### Data for processing
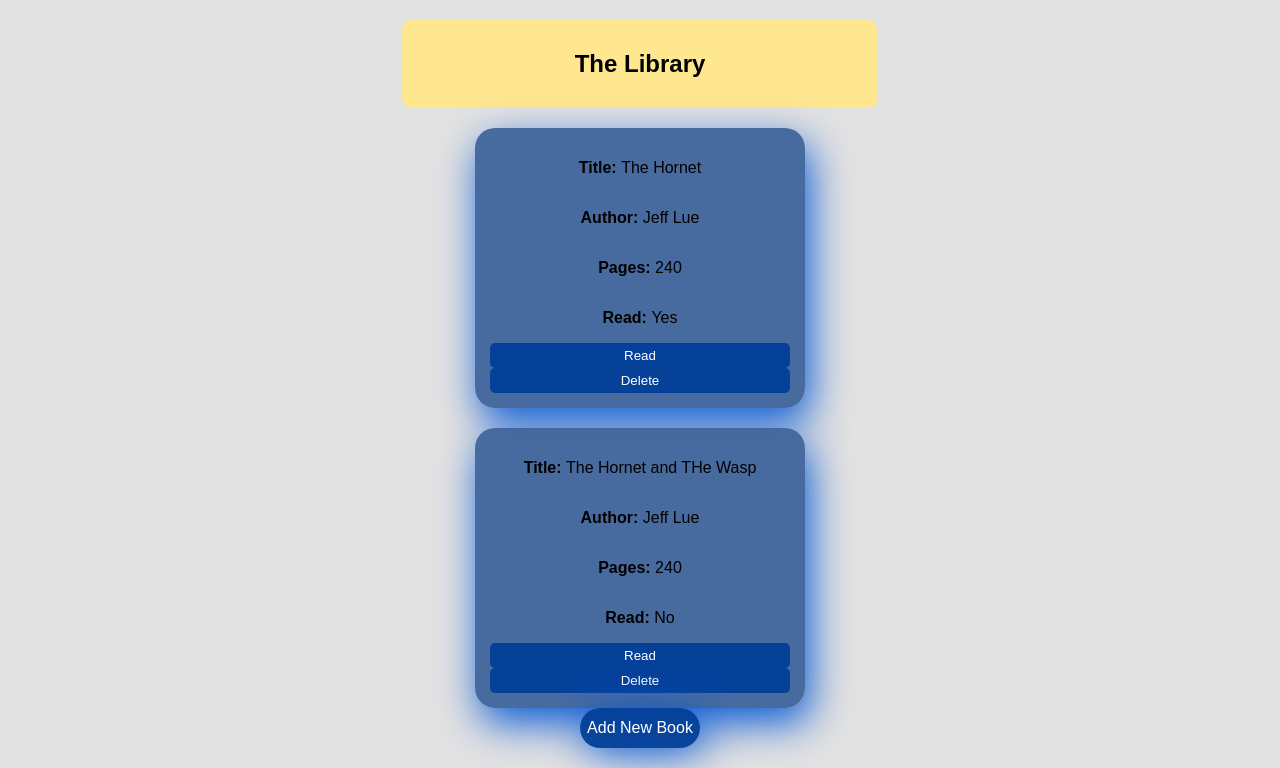
Repository: ErvinClay13/Library
Page: index.html
An editor plug-in stored every save of this project. The page is shown before and after the next save, followed by the edit.
The browser window is 1280 px wide. The pictures show the whole page.

Above is the page before, as saved 2025-01-11 04:55:34.

### index.html
<!DOCTYPE html>
<html lang="en">
<head>
    <meta charset="UTF-8">
    <meta name="viewport" content="width=device-width, initial-scale=1.0">
    <link rel="stylesheet" href="style.css">
    <link
      rel="icon"
      type="image/png"
      sizes="32x32"
      href="images/myLogo.png"
    />
    <title>The Library</title>
</head>
<body>
    <div class="container">
        <div class="heading">
            <h2>The Library</h2>
        </div>

            <div class="content" id="content"></div>

            <dialog id="myDialog">
                <div class="input">
                <form method="dialog" id="form">
                    <label for="title">Title</label>
                    <input type="text"
                           id="title"
                           name="title"
                           required>

                    <label for="author">Author</label>
                    <input type="text"
                           id="author"
                           name="author"
                           required>

                    <label for="pages">Pages</label>
                    <input type="number"
                           id="pages"
                           name="pages"
                           required>

                    <label for="read">Read</label>
                    <input type="checkbox"
                           name="read"
                           id="isRead">

                    <button type="submit" id="submit">Submit</button>
                    <div class="cancel" id="cancel">Cancel</div>


                </form>
            </div>
        </dialog>
        <footer><button id="addBook">Add New Book</button></footer>
    </div>

    <script src="script.js"></script>
</body>
</html>

### style.css
body {
    display: flex;
    justify-content: center;
    align-items: center;
    flex-direction: column;
    /* background-color: white; */
    background-color: rgb(226, 226, 226);
    margin: 0;
    font-family: Arial, sans-serif;
}

.container {
    display: flex;
    flex-direction: column;
    align-items: center;
    padding: 20px;
}

.heading {
    display: flex;
    justify-content: space-between;
    justify-content: center;
    background-color: rgb(255, 231, 144);
    /* background-color: #42669df5; */
    /* box-shadow: 5px 5px 40px #0055d4f5; */
    width: 100%;
    max-width: 800px;
    padding: 10px 20px;
    border-radius: 10px;
    margin-bottom: 20px;
}

#addBook {
    background-color: #03409af5;
    box-shadow: 5px 5px 40px #0055d4f5;
    height: 40px;
    width: 120px;
    border-radius: 20px;
    border: none;
    font-size: 16px;
    color: white;
    cursor: pointer;
}

#addBook:hover {
    transform: scale(1.1);
    box-shadow: 2px 5px 40px #7800d4f5;
}

#content {
    display: flex;
    flex-wrap: wrap;
    gap: 20px;
    justify-content: center;
    width: 100%;
}

.card {
    display: flex;
    flex-direction: column;
    justify-content: space-between;
    text-align: center;
    border-radius: 20px;
    padding: 15px;
    background-color: #42669df5;
    width: 100%;
    max-width: 300px;
    box-shadow: 5px 15px 40px #0055d4f5;
}

.card-details {
    margin-bottom: 10px;
}

.card-buttons {
    display: flex;
    justify-content: space-between;
    gap: 10px;
}

.read, .delete {
    flex: 1;
    padding: 5px 10px;
    border: none;
    border-radius: 5px;
    color: white;
    background-color: #03409af5;
    cursor: pointer;
}

.read:hover, .delete:hover {
    background-color: #254a81f5;
}

.read:active, .delete:active {
    background-color: #42669df5;
}

dialog {
    background-color: #fefefe;
    padding: 20px;
    border: none;
    border-radius: 10px;
    box-shadow: 0px 5px 15px rgba(0, 0, 0, 0.5);
}

form {
    display: flex;
    flex-direction: column;
    gap: 10px;
}

input[type="text"], input[type="number"] {
    padding: 5px;
    border-radius: 5px;
    border: 1px solid #ccc;
}

button {
    cursor: pointer;
}

/* Responsive Styles */
@media (max-width: 768px) {
    .heading {
        flex-direction: column;
        align-items: center;
    }

    #content {
        gap: 15px;
    }

    .card {
        max-width: 100%;
    }
}

### script.js
const dialog = document.getElementById('myDialog');
const form = document.getElementById('form');
const content = document.getElementById('content');
const submit = document.getElementById('submit');
const addBook = document.getElementById('addBook');
const cancel = document.getElementById('cancel');

const myLibrary = [];

const theHornet = new Book('The Hornet', 'Jeff Lue', 240, true);
const theHornetAndTheWasp = new Book('The Hornet and THe Wasp', 'Jeff Lue', 240, false);

myLibrary.push(theHornet);
myLibrary.push(theHornetAndTheWasp);


function Book(title, author, pages, read) {
    this.title = title;
    this.author = author;
    this.pages = pages;
    this.read = read;
}

Book.prototype.info = function() {
    return `${this.title} ${this.author} ${this.pages} ${this.read}`;
}


Book.prototype.toggleRead = function() {
    this.read = !this.read;
}



addBook.addEventListener("click", () => {
    dialog.showModal();
});

cancel.addEventListener("click", () => {
    dialog.close();
});

submit.addEventListener("click", (event) => {
    event.preventDefault();

    const title = document.getElementById('title').value;
    const author = document.getElementById('author').value;
    const pages = document.getElementById('pages').value;
    const read = document.getElementById('isRead').checked;

    const newBook = new Book(title, author, pages, read);
    myLibrary.push(newBook);

    form.reset();
    showBooks();
    dialog.close();
});

function showBooks() {

    content.innerHTML = '';

    myLibrary.forEach((book, index) => {                   //going through the array myLibrary
        const card = document.createElement('div');        //creating a new card for each book created through the modal
        card.classList.add('card');                        //adding card to the class

        card.innerHTML =                                      //creating the text that will be displayed on the card
            `<p><strong>Title: </strong>${book.title}</p>
             <p><strong>Author: </strong>${book.author}</p>
             <p><strong>Pages: </strong>${book.pages}</p>
             <p><strong>Read: </strong>${book.read ? 'Yes' : 'No'}</p>`;   //using the user input to create the new book on the card

        const deleteBtn = document.createElement('button');
        deleteBtn.classList.add('delete');
        deleteBtn.textContent = ('Delete');

        deleteBtn.addEventListener("click", () => {
            myLibrary.splice(index, 1);
            showBooks();
        });

        const read = document.createElement('button');
        read.classList.add('read');
        read.textContent = ('Read');

        read.addEventListener("click", () => {
            book.toggleRead();
            showBooks();
        });

        card.appendChild(read);
        card.appendChild(deleteBtn);
        content.appendChild(card);


    })
}

showBooks();

After the next save:
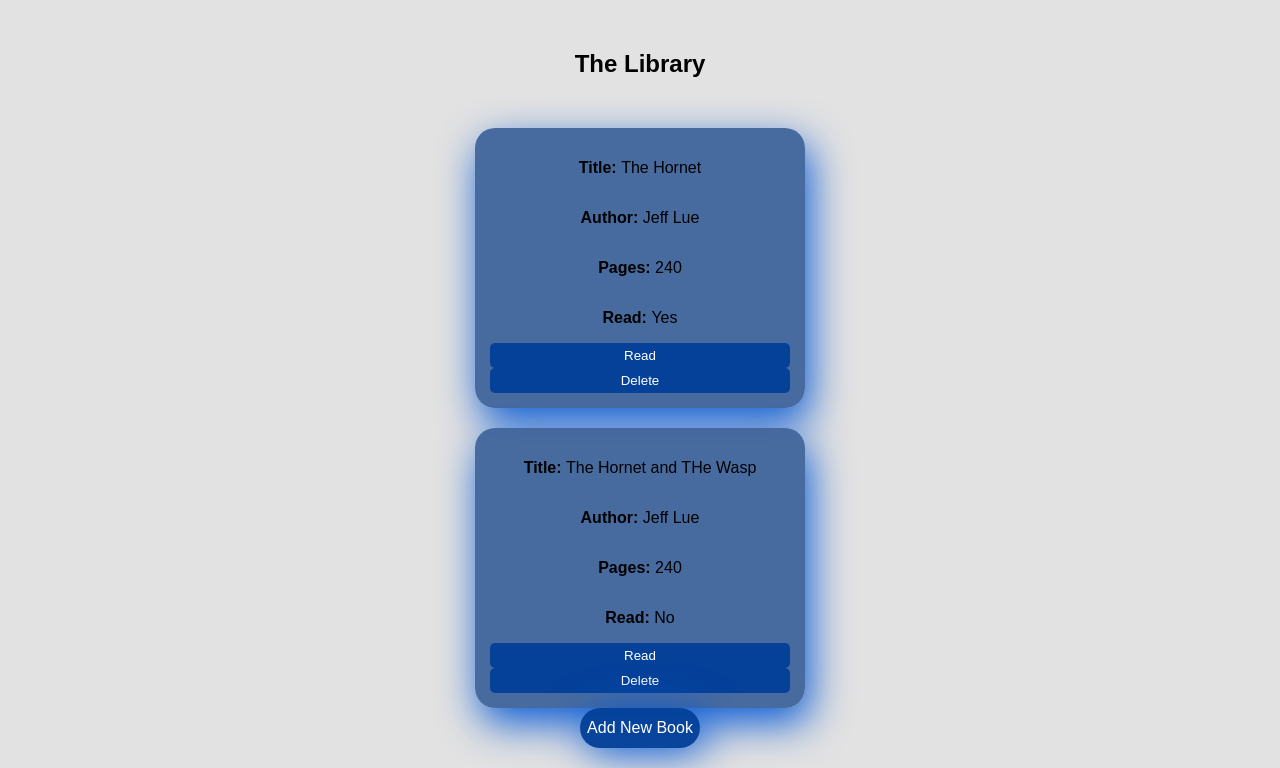
Saved 10 s later.
--- a/style.css
+++ b/style.css
@@ -20,7 +20,7 @@ body {
     display: flex;
     justify-content: space-between;
     justify-content: center;
-    background-color: rgb(255, 231, 144);
+    background-color: gr;
     /* background-color: #42669df5; */
     /* box-shadow: 5px 5px 40px #0055d4f5; */
     width: 100%;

### What is needed
Counting only lines that hold "dialog", report how many there are in the records above, as a bare number.

### Response below
8